§ **WHAT THE EXERCISE ASKS**: When the line containing "URLs of the" appears in the entries below, begin printing there and stop after the line containing "## キーボードショートカット"; print each of those lines exactly and no other line.
******************************
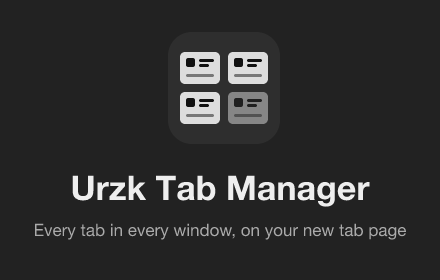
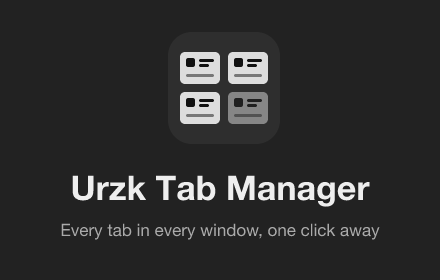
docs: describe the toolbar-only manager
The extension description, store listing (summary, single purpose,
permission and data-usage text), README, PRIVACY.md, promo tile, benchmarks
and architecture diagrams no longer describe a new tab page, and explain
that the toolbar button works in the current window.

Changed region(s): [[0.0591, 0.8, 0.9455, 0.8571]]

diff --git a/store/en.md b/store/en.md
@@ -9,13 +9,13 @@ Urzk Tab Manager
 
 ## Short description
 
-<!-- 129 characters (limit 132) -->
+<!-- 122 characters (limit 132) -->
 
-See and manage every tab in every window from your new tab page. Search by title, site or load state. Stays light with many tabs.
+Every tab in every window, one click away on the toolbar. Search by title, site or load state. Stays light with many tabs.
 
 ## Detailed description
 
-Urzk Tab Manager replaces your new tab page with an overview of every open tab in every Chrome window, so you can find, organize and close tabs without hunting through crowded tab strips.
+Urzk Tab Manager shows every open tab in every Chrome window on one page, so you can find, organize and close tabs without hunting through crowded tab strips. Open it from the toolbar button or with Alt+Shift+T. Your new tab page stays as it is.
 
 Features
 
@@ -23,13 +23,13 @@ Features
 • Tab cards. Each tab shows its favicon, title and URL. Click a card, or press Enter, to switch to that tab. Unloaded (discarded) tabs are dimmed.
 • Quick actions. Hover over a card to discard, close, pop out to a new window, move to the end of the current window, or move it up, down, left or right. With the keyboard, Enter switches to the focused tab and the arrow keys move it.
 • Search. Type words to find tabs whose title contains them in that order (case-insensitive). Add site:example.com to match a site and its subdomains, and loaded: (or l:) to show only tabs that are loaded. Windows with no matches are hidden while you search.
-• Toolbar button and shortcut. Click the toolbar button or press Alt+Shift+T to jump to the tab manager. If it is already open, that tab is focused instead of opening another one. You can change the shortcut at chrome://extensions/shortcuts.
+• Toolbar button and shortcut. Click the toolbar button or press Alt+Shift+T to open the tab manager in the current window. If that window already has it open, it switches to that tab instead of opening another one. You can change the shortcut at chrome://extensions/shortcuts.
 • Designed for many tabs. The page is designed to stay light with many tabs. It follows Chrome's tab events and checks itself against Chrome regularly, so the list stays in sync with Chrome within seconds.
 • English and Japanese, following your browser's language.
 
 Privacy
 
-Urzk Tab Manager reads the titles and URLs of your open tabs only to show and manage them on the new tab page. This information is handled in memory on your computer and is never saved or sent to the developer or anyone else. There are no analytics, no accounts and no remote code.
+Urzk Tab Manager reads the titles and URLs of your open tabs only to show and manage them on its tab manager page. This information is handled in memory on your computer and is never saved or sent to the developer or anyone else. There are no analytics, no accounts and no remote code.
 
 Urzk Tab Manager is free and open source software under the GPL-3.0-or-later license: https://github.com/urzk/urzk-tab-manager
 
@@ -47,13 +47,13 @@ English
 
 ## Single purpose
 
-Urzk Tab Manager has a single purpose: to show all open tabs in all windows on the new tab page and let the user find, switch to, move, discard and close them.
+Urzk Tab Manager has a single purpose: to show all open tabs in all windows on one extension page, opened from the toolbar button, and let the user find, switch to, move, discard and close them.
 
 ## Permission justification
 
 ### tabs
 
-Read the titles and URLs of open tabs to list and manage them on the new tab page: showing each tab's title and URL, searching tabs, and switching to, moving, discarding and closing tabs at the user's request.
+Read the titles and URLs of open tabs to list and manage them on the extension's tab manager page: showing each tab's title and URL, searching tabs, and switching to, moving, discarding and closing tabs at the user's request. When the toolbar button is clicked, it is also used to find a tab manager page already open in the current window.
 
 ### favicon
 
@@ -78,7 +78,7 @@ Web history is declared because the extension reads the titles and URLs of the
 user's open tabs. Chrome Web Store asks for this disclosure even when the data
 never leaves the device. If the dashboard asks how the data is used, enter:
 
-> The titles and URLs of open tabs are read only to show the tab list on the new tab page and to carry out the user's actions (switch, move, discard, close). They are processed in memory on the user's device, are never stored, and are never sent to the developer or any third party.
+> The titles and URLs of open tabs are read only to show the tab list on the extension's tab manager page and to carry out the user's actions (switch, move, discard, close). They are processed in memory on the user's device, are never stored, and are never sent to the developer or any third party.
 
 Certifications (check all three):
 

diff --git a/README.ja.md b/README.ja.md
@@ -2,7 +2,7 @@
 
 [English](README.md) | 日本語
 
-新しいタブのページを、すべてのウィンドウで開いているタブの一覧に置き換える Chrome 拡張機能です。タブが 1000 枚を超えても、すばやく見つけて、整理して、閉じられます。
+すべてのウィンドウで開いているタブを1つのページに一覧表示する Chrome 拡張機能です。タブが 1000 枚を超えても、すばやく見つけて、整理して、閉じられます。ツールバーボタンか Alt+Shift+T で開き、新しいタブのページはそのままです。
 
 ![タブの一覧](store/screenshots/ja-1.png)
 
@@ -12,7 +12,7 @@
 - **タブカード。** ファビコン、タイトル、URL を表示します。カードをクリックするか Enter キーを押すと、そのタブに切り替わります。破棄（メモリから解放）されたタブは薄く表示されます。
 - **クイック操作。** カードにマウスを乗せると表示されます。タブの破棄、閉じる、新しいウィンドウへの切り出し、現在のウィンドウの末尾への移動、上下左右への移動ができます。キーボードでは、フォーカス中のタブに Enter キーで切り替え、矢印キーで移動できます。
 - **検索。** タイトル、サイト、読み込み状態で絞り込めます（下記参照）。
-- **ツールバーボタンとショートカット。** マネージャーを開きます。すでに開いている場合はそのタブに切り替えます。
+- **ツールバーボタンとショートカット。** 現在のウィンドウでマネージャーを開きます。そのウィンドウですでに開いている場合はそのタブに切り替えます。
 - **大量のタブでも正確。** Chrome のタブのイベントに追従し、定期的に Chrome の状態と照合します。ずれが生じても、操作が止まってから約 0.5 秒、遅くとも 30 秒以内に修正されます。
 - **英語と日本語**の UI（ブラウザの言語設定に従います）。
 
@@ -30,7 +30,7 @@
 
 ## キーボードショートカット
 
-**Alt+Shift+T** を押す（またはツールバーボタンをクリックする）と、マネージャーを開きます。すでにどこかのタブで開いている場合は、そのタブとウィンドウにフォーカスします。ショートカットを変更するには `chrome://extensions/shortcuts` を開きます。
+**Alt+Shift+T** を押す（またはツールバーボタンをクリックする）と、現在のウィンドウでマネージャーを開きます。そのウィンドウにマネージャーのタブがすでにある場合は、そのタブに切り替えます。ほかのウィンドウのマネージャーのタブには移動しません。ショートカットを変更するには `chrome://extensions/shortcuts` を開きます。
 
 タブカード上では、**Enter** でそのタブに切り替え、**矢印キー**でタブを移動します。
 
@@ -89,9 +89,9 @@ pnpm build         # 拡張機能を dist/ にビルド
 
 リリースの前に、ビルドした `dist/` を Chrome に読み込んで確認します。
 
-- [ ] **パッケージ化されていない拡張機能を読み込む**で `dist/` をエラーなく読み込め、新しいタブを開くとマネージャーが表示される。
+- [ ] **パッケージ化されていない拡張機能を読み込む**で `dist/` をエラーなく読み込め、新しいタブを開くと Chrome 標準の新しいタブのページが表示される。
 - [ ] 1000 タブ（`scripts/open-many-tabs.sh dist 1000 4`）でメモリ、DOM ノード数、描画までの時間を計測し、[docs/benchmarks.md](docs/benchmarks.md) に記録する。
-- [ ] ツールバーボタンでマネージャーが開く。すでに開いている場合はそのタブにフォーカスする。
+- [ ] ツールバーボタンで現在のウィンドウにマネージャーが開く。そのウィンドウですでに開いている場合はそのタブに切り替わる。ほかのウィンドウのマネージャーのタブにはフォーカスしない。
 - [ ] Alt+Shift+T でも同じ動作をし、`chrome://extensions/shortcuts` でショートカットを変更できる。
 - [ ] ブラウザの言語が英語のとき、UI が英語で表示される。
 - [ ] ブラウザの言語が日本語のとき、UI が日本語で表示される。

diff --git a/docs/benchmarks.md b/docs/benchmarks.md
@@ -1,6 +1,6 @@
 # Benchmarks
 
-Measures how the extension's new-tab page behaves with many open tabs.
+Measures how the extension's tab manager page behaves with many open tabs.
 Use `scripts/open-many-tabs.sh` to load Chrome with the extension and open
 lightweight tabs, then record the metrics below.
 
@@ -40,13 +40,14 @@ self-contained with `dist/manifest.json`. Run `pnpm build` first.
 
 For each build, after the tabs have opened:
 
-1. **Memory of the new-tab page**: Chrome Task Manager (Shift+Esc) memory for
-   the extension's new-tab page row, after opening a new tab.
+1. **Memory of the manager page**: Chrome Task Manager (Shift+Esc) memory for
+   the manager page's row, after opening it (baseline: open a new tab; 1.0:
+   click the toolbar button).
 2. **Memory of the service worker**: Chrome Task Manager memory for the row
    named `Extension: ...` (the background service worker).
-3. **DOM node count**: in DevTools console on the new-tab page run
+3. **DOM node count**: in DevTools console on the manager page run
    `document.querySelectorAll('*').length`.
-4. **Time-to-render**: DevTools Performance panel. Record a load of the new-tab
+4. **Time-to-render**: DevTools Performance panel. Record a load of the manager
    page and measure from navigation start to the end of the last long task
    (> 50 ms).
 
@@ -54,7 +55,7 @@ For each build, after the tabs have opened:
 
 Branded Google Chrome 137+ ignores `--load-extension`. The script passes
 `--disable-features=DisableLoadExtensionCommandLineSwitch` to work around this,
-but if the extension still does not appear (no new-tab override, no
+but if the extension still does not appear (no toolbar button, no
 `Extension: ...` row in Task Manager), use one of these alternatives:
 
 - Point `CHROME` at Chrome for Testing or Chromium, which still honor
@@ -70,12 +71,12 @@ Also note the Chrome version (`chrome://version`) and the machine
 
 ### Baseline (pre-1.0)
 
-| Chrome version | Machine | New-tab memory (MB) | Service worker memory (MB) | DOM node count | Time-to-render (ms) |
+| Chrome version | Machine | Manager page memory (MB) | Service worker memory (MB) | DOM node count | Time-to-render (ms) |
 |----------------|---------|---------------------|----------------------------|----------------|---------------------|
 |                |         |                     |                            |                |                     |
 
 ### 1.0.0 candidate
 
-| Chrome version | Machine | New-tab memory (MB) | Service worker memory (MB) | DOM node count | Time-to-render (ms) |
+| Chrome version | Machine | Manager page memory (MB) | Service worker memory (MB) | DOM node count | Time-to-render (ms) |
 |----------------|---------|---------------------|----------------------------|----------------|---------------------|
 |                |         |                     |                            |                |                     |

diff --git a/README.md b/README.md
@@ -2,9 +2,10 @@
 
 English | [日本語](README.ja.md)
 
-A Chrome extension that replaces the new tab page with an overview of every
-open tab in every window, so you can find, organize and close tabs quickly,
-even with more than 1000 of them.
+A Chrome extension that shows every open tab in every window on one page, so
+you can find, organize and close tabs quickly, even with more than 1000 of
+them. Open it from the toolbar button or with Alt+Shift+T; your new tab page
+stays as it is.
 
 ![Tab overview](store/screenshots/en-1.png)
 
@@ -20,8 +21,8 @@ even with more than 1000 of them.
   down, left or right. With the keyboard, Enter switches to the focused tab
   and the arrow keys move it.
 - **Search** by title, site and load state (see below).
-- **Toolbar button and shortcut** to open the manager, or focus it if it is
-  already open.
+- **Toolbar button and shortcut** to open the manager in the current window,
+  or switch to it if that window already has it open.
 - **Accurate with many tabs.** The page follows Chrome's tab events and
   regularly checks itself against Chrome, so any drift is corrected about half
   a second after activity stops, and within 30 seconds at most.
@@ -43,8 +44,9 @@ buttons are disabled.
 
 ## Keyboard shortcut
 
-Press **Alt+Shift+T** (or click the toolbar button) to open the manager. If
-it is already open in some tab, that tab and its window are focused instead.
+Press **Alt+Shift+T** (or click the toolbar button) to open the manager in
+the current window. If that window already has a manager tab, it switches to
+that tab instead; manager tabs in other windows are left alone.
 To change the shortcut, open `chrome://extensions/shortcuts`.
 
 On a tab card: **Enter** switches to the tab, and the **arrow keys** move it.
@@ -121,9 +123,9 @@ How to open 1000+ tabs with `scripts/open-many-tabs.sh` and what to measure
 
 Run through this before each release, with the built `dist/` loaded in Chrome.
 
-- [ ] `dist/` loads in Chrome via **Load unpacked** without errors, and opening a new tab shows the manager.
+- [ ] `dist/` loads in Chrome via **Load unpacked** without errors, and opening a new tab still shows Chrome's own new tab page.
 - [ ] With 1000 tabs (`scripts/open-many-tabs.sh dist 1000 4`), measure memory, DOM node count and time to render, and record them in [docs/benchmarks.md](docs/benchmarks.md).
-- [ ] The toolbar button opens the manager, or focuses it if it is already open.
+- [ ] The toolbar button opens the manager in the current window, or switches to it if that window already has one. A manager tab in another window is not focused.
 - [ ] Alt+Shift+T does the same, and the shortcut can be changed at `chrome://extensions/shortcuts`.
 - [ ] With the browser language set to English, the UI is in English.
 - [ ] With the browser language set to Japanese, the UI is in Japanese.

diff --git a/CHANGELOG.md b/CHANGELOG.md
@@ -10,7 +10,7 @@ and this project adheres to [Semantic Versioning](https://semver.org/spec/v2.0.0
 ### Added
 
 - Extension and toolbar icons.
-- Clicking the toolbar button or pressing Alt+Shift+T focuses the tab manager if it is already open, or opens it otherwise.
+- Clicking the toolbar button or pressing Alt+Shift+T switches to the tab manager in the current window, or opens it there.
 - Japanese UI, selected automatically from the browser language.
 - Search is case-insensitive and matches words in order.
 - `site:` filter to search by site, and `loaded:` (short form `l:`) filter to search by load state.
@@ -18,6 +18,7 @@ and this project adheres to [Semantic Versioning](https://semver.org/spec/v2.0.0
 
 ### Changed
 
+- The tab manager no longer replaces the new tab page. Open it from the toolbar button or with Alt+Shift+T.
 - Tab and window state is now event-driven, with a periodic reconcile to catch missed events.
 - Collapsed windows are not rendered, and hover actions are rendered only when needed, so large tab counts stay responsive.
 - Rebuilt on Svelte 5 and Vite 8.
******************************
§ **EXERCISE RESPONSE**:
@@ -78,7 +78,7 @@ Web history is declared because the extension reads the titles and URLs of the
 user's open tabs. Chrome Web Store asks for this disclosure even when the data
 never leaves the device. If the dashboard asks how the data is used, enter:
 
-> The titles and URLs of open tabs are read only to show the tab list on the new tab page and to carry out the user's actions (switch, move, discard, close). They are processed in memory on the user's device, are never stored, and are never sent to the developer or any third party.
+> The titles and URLs of open tabs are read only to show the tab list on the extension's tab manager page and to carry out the user's actions (switch, move, discard, close). They are processed in memory on the user's device, are never stored, and are never sent to the developer or any third party.
 
 Certifications (check all three):
 

diff --git a/README.ja.md b/README.ja.md
@@ -2,7 +2,7 @@
 
 [English](README.md) | 日本語
 
-新しいタブのページを、すべてのウィンドウで開いているタブの一覧に置き換える Chrome 拡張機能です。タブが 1000 枚を超えても、すばやく見つけて、整理して、閉じられます。
+すべてのウィンドウで開いているタブを1つのページに一覧表示する Chrome 拡張機能です。タブが 1000 枚を超えても、すばやく見つけて、整理して、閉じられます。ツールバーボタンか Alt+Shift+T で開き、新しいタブのページはそのままです。
 
 ![タブの一覧](store/screenshots/ja-1.png)
 
@@ -12,7 +12,7 @@
 - **タブカード。** ファビコン、タイトル、URL を表示します。カードをクリックするか Enter キーを押すと、そのタブに切り替わります。破棄（メモリから解放）されたタブは薄く表示されます。
 - **クイック操作。** カードにマウスを乗せると表示されます。タブの破棄、閉じる、新しいウィンドウへの切り出し、現在のウィンドウの末尾への移動、上下左右への移動ができます。キーボードでは、フォーカス中のタブに Enter キーで切り替え、矢印キーで移動できます。
 - **検索。** タイトル、サイト、読み込み状態で絞り込めます（下記参照）。
-- **ツールバーボタンとショートカット。** マネージャーを開きます。すでに開いている場合はそのタブに切り替えます。
+- **ツールバーボタンとショートカット。** 現在のウィンドウでマネージャーを開きます。そのウィンドウですでに開いている場合はそのタブに切り替えます。
 - **大量のタブでも正確。** Chrome のタブのイベントに追従し、定期的に Chrome の状態と照合します。ずれが生じても、操作が止まってから約 0.5 秒、遅くとも 30 秒以内に修正されます。
 - **英語と日本語**の UI（ブラウザの言語設定に従います）。
 
@@ -30,7 +30,7 @@
 
 ## キーボードショートカット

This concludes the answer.